The easiest way (in my opinion) to test the navigation2 stack with turtlebot3 and unityros2 is to use our precompiled docker image from DockerHub. Navigate to /UnityRos2/docker/turtlebot3navigation folder and run docker-compose up command to start docker building. The first time it’s will take about an hour. Docker images for Unity (Not affiliated with Unity Technologies) Source of CI specialised docker images for Unity, free to use for everyone. The wedding pdf free download. Please find our website for any related documentation.
So whilst learning on how to make Unity games, I got curious of what would be a good way to test, share and get feedback on.
There are various websites that will host the games for you but I like the idea of making a game that’s Open for people to contribute to, learn from and ultimately play.
So this is where I went down the path of looking into using Docker to host a WebGL game. After searching the web I came across a few others that looked to do something similar.
- As a follow up to the previous Multiplayer Overview video ( ), I wanted to do a small tutorial on how you can go about self host.

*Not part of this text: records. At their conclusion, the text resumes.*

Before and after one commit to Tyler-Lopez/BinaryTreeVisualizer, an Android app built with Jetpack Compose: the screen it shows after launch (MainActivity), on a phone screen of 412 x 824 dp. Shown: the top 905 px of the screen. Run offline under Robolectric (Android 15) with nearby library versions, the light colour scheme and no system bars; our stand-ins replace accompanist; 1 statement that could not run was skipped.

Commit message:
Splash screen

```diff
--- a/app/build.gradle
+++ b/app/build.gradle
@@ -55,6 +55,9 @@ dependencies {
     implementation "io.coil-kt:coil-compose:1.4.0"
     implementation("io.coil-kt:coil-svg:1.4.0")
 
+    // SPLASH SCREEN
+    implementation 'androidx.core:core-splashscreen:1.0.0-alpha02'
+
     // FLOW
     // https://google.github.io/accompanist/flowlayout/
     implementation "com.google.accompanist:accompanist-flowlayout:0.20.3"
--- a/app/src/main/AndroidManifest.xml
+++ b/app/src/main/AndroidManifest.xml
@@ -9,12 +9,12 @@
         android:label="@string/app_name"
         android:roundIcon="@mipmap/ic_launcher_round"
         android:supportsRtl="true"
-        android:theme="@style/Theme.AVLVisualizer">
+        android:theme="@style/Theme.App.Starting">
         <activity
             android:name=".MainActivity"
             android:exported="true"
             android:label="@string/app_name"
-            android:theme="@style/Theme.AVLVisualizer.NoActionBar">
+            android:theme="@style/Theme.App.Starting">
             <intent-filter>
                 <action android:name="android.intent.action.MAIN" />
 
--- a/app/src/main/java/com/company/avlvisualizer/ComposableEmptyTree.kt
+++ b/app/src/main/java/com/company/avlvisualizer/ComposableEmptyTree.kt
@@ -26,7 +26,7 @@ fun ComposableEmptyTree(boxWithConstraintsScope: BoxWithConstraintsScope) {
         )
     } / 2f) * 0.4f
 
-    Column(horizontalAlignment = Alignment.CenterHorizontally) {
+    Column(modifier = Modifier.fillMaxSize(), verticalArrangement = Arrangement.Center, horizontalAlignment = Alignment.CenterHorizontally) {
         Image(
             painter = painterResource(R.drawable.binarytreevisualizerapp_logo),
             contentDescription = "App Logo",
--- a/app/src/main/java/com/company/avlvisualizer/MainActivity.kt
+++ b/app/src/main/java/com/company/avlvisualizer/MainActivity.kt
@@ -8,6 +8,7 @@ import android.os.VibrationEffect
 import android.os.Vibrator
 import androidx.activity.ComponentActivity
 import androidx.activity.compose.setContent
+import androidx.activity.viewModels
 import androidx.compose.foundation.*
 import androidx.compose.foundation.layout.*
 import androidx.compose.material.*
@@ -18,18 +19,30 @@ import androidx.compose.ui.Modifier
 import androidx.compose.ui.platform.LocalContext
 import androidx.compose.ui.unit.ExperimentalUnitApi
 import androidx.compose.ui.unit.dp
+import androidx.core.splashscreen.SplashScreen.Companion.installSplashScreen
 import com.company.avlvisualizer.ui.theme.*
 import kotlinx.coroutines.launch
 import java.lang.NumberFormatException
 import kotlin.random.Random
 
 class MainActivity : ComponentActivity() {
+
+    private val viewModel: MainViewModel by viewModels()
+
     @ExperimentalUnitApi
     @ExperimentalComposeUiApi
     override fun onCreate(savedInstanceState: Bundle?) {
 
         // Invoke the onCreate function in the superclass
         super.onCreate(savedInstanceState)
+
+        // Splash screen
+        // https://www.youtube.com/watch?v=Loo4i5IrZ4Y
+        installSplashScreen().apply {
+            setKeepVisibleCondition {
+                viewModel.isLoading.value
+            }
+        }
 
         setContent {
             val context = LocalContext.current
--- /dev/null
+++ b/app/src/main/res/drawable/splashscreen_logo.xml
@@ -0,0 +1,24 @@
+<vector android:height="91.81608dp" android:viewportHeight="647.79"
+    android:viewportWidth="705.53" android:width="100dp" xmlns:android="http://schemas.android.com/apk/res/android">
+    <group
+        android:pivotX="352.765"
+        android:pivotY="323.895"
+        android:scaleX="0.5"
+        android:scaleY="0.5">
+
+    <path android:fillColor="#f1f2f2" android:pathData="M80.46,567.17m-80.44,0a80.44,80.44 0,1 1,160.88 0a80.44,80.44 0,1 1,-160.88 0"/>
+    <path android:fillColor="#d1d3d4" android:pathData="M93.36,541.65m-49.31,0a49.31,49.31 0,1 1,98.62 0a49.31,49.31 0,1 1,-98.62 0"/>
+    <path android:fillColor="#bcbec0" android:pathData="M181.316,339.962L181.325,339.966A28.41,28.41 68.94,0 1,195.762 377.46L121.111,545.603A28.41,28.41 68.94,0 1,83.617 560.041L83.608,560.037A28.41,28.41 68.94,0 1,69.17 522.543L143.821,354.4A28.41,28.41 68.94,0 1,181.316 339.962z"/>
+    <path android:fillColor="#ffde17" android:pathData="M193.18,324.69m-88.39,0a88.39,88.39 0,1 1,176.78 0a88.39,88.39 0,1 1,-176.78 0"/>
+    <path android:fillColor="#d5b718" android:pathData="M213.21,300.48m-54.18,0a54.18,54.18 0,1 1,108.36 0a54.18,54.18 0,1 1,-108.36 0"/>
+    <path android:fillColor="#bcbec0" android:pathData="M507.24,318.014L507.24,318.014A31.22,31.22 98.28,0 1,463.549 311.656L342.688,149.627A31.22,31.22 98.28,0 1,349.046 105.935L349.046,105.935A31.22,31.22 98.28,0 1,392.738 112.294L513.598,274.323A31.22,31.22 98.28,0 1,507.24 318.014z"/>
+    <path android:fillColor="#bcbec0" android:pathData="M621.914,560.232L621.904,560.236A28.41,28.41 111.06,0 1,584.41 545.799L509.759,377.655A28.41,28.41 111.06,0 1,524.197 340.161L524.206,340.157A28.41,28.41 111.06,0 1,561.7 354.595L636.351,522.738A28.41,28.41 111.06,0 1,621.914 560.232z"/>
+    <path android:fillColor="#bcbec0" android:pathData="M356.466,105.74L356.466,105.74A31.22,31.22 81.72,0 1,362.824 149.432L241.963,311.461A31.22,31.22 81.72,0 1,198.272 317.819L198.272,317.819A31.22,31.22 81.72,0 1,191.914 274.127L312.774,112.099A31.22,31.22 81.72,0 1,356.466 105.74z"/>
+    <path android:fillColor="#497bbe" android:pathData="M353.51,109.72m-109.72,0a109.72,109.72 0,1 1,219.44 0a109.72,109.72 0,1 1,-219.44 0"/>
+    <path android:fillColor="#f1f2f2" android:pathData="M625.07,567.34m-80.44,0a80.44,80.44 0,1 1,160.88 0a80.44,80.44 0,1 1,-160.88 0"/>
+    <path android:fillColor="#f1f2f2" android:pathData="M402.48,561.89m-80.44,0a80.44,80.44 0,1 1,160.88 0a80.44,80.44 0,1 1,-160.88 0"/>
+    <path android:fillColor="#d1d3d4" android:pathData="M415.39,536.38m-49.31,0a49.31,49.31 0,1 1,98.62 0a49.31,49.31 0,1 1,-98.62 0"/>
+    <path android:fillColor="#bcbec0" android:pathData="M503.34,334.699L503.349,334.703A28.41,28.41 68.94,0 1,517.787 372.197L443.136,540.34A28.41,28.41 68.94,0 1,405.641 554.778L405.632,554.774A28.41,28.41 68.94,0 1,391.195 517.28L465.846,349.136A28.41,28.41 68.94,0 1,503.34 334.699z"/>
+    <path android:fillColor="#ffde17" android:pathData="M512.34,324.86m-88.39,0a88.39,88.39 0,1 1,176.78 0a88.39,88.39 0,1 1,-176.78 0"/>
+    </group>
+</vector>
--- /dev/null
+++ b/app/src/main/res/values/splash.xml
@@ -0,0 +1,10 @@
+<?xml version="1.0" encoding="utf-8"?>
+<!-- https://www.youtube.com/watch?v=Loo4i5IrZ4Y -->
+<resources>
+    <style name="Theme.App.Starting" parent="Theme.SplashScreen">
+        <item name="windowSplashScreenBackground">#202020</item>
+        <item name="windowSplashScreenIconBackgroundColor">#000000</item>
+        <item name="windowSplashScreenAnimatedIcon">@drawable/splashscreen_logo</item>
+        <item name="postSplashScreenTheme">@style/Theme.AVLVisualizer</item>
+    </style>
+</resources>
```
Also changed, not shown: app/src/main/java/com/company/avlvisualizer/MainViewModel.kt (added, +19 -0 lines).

- Use docker run -it -name MyUnityDockerContainer -p 8080:5900 my-unity-image:tagname to create the Docker container and enter it with your shell. The -p switch exposes a port from the Docker container to the host machine so we can communicate over the network interface.
So to start, I've built and exported the Unity game and kept a simple file structure.
This allowed me to easily copy necessary files with a single
COPY within the Dockerfile.
To host game within Docker and keeping things simple, I've used Nginx as the base image as the HTML files only needed served.
But the default configuration needed to be updated to point to the copied files. This resulted in the following for the Nginx configuration, just using the
index.html created by Unity and update the location root to where the files were copied to.
Next part is the Dockerfile itself, putting all the pieces together to host the WebGL game.
Finally, using Docker Compose, I can finally launch the Docker image and play the game within a browser with a single
docker-compose -d up
Unity Docker Windows
All the code can be found here.
Unity Docker Gitlab
Hope this helps anyone who is curious about doing a similar thing and I'll hope to improve this as I learn more about Unity, WebGL and Docker.